Galatea 2.2 by Richard Powers
Richard Powers' most recent novel The Echo Maker won last year's National Book Award in the US and was a finalist for the Pulitzer Prize. It tells the story of Mark, a truck driver who wakes from a coma after an accident and believes that his sister, who has returned home to nurse him, is an actually an imposter. Reeling from this rejection she contacts renowned neurologist Gerald Weber who recognising the rare Capgras Syndrome comes to investigate. It is filled with sound science, dense prose and a meticulous dissection of human life and thoughts; in other words exactly what you would expect from Powers. His writing is not to all tastes but at its best, as in The Gold Bug Variations, which combines genetics, music, and computer science, it can be some of the most invigorating and challenging writing available.
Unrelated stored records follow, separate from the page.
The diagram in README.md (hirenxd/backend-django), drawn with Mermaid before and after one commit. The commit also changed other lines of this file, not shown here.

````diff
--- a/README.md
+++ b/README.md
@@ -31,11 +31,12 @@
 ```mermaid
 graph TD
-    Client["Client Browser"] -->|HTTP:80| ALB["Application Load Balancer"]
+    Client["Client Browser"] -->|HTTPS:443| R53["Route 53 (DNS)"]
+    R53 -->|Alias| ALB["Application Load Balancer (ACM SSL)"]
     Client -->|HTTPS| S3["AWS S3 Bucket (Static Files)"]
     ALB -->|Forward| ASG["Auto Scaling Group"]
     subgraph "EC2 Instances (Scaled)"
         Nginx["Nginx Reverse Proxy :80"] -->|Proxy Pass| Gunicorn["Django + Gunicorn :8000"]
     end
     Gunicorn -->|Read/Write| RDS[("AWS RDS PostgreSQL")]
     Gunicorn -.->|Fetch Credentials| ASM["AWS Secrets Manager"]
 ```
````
Whilst still waiting for some books to be delivered after the postal strike I have been stumbling into second hand bookshops and following my nose. On one such recce I found a copy of Powers pseudo-autobiographical novel Galatea 2.2. It concerns a certain Richard Powers who returns to his old University, after the end of a relationship with a former student, stumbling along in a state of limbo disillusioned with both reading and writing. Whilst there he meets Philip Lentz a combative computer scientist who convinces Powers to be part of an experiment. He has made a bet with fellow scientists that he can produce a computer that can perform literary criticism which is indistinguishable from that written by a human. Powers task is to 'teach' the computer.
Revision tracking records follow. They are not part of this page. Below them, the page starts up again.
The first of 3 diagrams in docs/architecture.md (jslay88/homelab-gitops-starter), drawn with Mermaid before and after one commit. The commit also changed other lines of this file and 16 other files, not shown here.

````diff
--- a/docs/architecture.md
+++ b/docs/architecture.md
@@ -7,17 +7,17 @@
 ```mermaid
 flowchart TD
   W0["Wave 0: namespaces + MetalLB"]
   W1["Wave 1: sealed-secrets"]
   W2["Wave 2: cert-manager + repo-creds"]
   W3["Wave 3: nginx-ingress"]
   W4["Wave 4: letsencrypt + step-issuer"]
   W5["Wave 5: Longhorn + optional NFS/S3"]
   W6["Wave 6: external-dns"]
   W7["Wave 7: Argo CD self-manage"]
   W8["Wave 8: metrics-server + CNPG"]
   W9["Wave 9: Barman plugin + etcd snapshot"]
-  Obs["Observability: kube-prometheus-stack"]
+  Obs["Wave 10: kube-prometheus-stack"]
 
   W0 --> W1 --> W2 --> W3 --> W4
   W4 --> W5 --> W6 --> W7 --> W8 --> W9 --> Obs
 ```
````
This is very clever update of the Pygmalion myth. The various implementations of the machine develop into 'Helen' who is capable eventually of asking what sex and race she is, even what she looks like. Powers is consistently amazed at how his pupil seems to be developing consciousness, but is slow in realising that the real subject of the experiment is himself. As he introduces her to a history of literature it is her who is helping him to re-engage with the world. Told in parallel is the story of the relationship which has rendered Powers so disconnected at the start of the novel. Refered to only as 'C', theirs was an insular relationship built on the books they read together. In the present day Powers fixates on another student, this one known only as 'A', who becomes for him a new, improved version of 'C' and also the student against whom his 'Helen' will compete. All very clever as I said and that of course is the problem.
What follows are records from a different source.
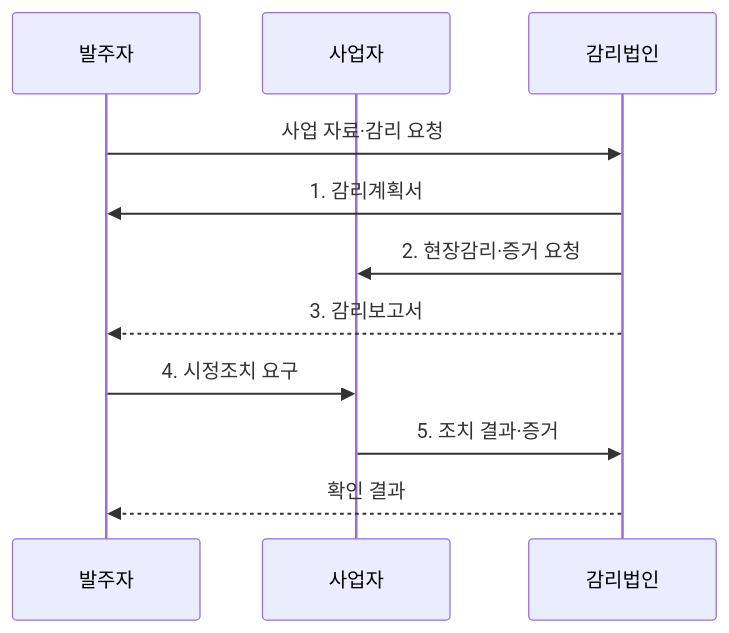
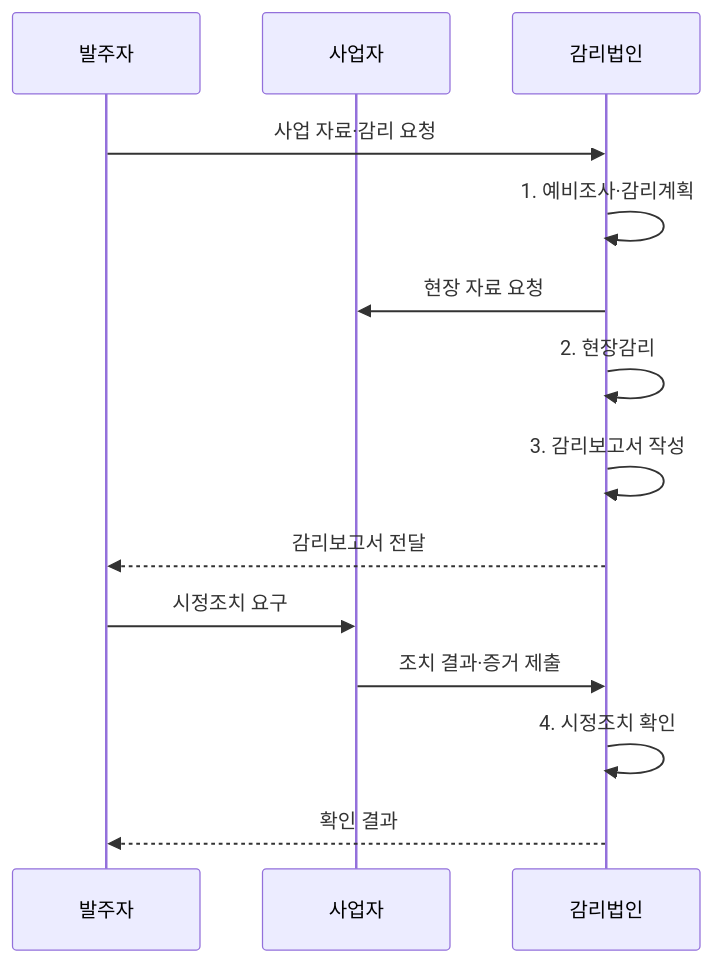
The second of 2 diagrams in src/content/docs/notes/06-evaluation/042_information_system_audit_procedure.md (agnusdei1207/knowledge-base), drawn with Mermaid before and after one commit. The commit also changed other lines of this file and 11 other files, not shown here.

````diff
--- a/src/content/docs/notes/06-evaluation/042_information_system_audit_procedure.md
+++ b/src/content/docs/notes/06-evaluation/042_information_system_audit_procedure.md
@@ -86,13 +85,16 @@
 ```mermaid
 sequenceDiagram
     participant C as 발주자
     participant S as 사업자
     participant A as 감리법인
     C->>A: 사업 자료·감리 요청
-    A->>C: 1. 감리계획서
-    A->>S: 2. 현장감리·증거 요청
-    A-->>C: 3. 감리보고서
-    C->>S: 4. 시정조치 요구
-    S->>A: 5. 조치 결과·증거
+    A->>A: 1. 예비조사·감리계획
+    A->>S: 현장 자료 요청
+    A->>A: 2. 현장감리
+    A->>A: 3. 감리보고서 작성
+    A-->>C: 감리보고서 전달
+    C->>S: 시정조치 요구
+    S->>A: 조치 결과·증거 제출
+    A->>A: 4. 시정조치 확인
     A-->>C: 확인 결과
 ```
````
It isn't that the writing is dry or cool or clinical although on discovering that Lentz has scoliosis it is difficult to relate to Powers thinking:
'I was sorry I'd let him get under my skin. Even someone who has modeled the function of the inferior frontal gyrus might still be plagued by the monsters that gyrus modeled'.
Powers can still provide a great one-liner like:
'He looked as if he'd taken self-tanning cream orally'.
He can also write with great emotion, particularly when describing the death throes of his relationship with 'C' or the visits with Lentz to see his wife Audrey, reduced to a paranoid shell of herself by dementia. But where structure leant such strength to Gold Bug, the four notes of the music combining with the four parts of human genetic code, shedding light on each other, this novel is far less succesful, the connections between plots misfiring like faulty synapses in the brain. Picking it up each time I felt I was starting again, needing to tune my ear in to the prose. Powers melding of science and literature is bound to work better in some places than others, where this book works best is as a very imaginative way of writing about writing again when you think you can't. Through the pursuits of this fictional Powers in creating his Galatea and looking back on what has helped and shaped his writing so far, the real Powers is able to write again and bring us Galatea 2.2, inspired by the voice that commands him to 'See everything for me'.